*WHAT YOU SHOULD DO*
The response should reproduce exactly the lines from the top of the listing below through the one that contains "defect. todo.md item", and nothing else; pictures do not belong in it.

*EXTRACTED RECORDS*
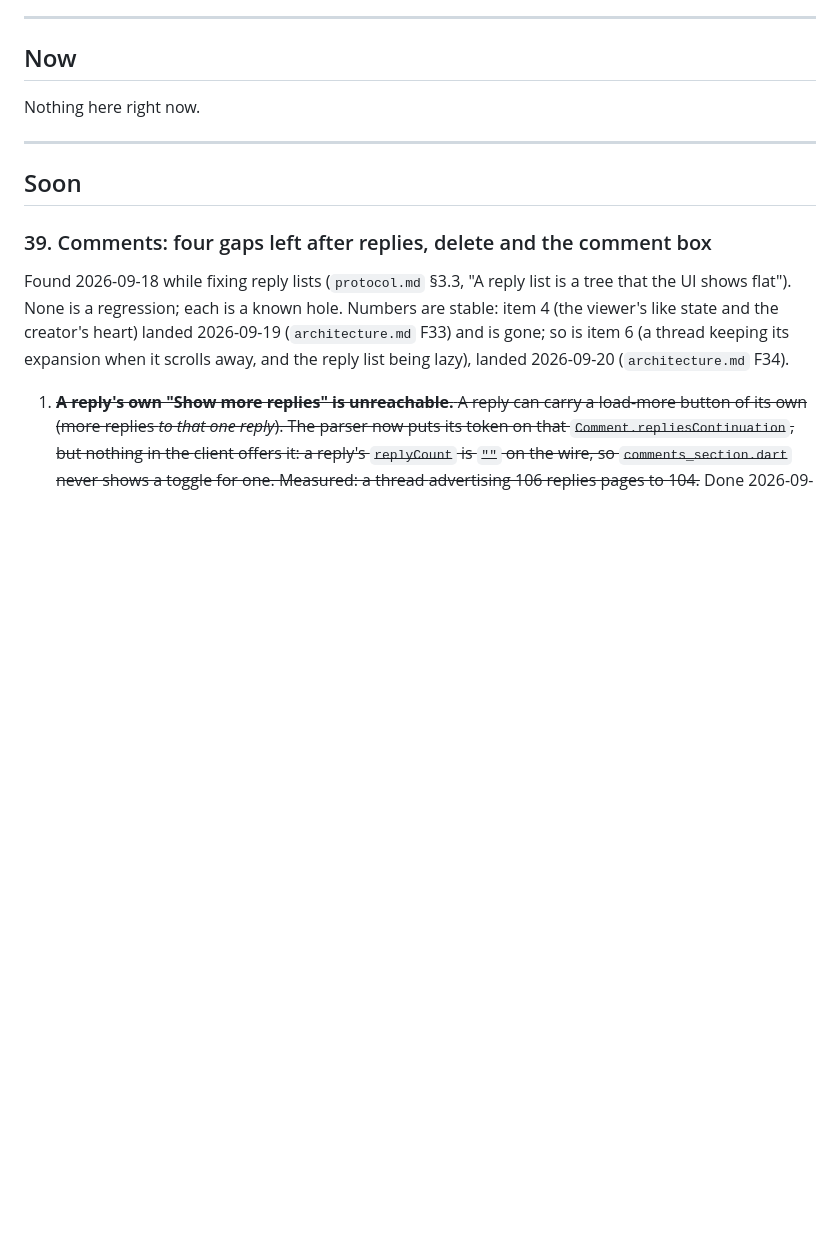
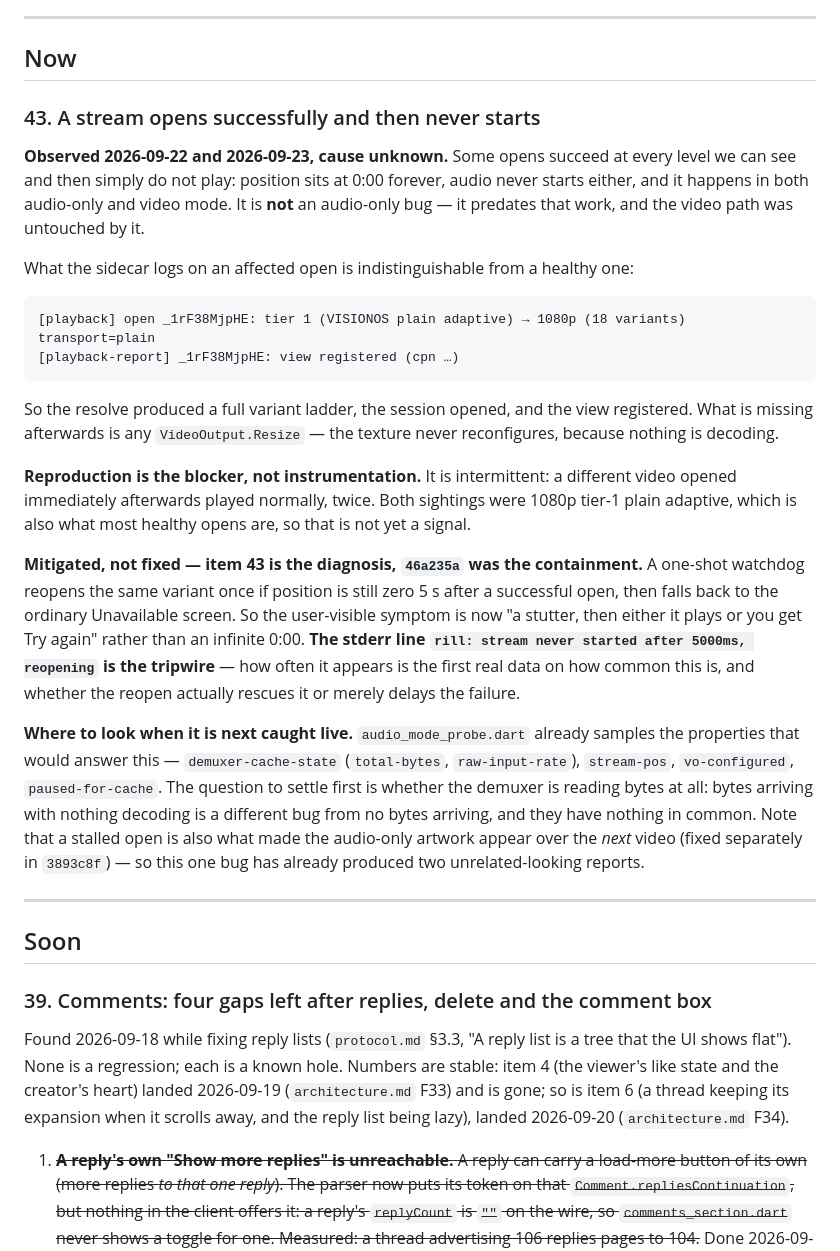
Before and after one commit to LordLux/rill, a Markdown page: docs/todo.md, the part around the change. Rendered like a GitHub page; blank space fills up the shorter version.

Commit message:
Note the never-starts stall in the live backlog
`46a235a` contained the symptom; nothing recorded the defect. todo.md item
43 carries what is actually known: the sidecar log on an affected open is
indistinguishable from a healthy one, the missing signal is that no
`VideoOutput.Resize` ever follows, and reproduction rather than
instrumentation is the blocker.

It also records the tripwire. `rill: stream never started after 5000ms,
reopening` is now the only evidence this happens at all, and how often it
appears is the first real data on whether the reopen rescues it or merely
delays the failure.

Filed under Now rather than Soon. It is an unexplained live defect, Now was
empty, and it has already produced two reports that looked unrelated — the
second being audio-only artwork appearing over the next video, which was a
stalled restore with nothing to wait for.

````diff
--- a/docs/todo.md
+++ b/docs/todo.md
@@ -20,7 +20,49 @@ finished and deleted, it would hand the same number out twice.
 
 ## Now
 
-Nothing here right now.
+### 43. A stream opens successfully and then never starts
+
+**Observed 2026-09-22 and 2026-09-23, cause unknown.** Some opens succeed at
+every level we can see and then simply do not play: position sits at 0:00
+forever, audio never starts either, and it happens in both audio-only and video
+mode. It is **not** an audio-only bug — it predates that work, and the video
+path was untouched by it.
+
+What the sidecar logs on an affected open is indistinguishable from a healthy
+one:
+
+```
+[playback] open _1rF38MjpHE: tier 1 (VISIONOS plain adaptive) → 1080p (18 variants) transport=plain
+[playback-report] _1rF38MjpHE: view registered (cpn …)
+```
+
+So the resolve produced a full variant ladder, the session opened, and the view
+registered. What is missing afterwards is any `VideoOutput.Resize` — the texture
+never reconfigures, because nothing is decoding.
+
+**Reproduction is the blocker, not instrumentation.** It is intermittent: a
+different video opened immediately afterwards played normally, twice. Both
+sightings were 1080p tier-1 plain adaptive, which is also what most healthy
+opens are, so that is not yet a signal.
+
+**Mitigated, not fixed — item 43 is the diagnosis, `46a235a` was the
+containment.** A one-shot watchdog reopens the same variant once if position is
+still zero 5 s after a successful open, then falls back to the ordinary
+Unavailable screen. So the user-visible symptom is now "a stutter, then either
+it plays or you get Try again" rather than an infinite 0:00. **The stderr line
+`rill: stream never started after 5000ms, reopening` is the tripwire** — how
+often it appears is the first real data on how common this is, and whether the
+reopen actually rescues it or merely delays the failure.
+
+**Where to look when it is next caught live.** `audio_mode_probe.dart` already
+samples the properties that would answer this — `demuxer-cache-state`
+(`total-bytes`, `raw-input-rate`), `stream-pos`, `vo-configured`,
+`paused-for-cache`. The question to settle first is whether the demuxer is
+reading bytes at all: bytes arriving with nothing decoding is a different bug
+from no bytes arriving, and they have nothing in common. Note that a stalled
+open is also what made the audio-only artwork appear over the *next* video
+(fixed separately in `3893c8f`) — so this one bug has already produced two
+unrelated-looking reports.
 
 ---
 
````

*TASK OUTPUT*
Before and after one commit to LordLux/rill, a Markdown page: docs/todo.md, the part around the change. Rendered like a GitHub page; blank space fills up the shorter version.

Commit message:
Note the never-starts stall in the live backlog
`46a235a` contained the symptom; nothing recorded the defect. todo.md item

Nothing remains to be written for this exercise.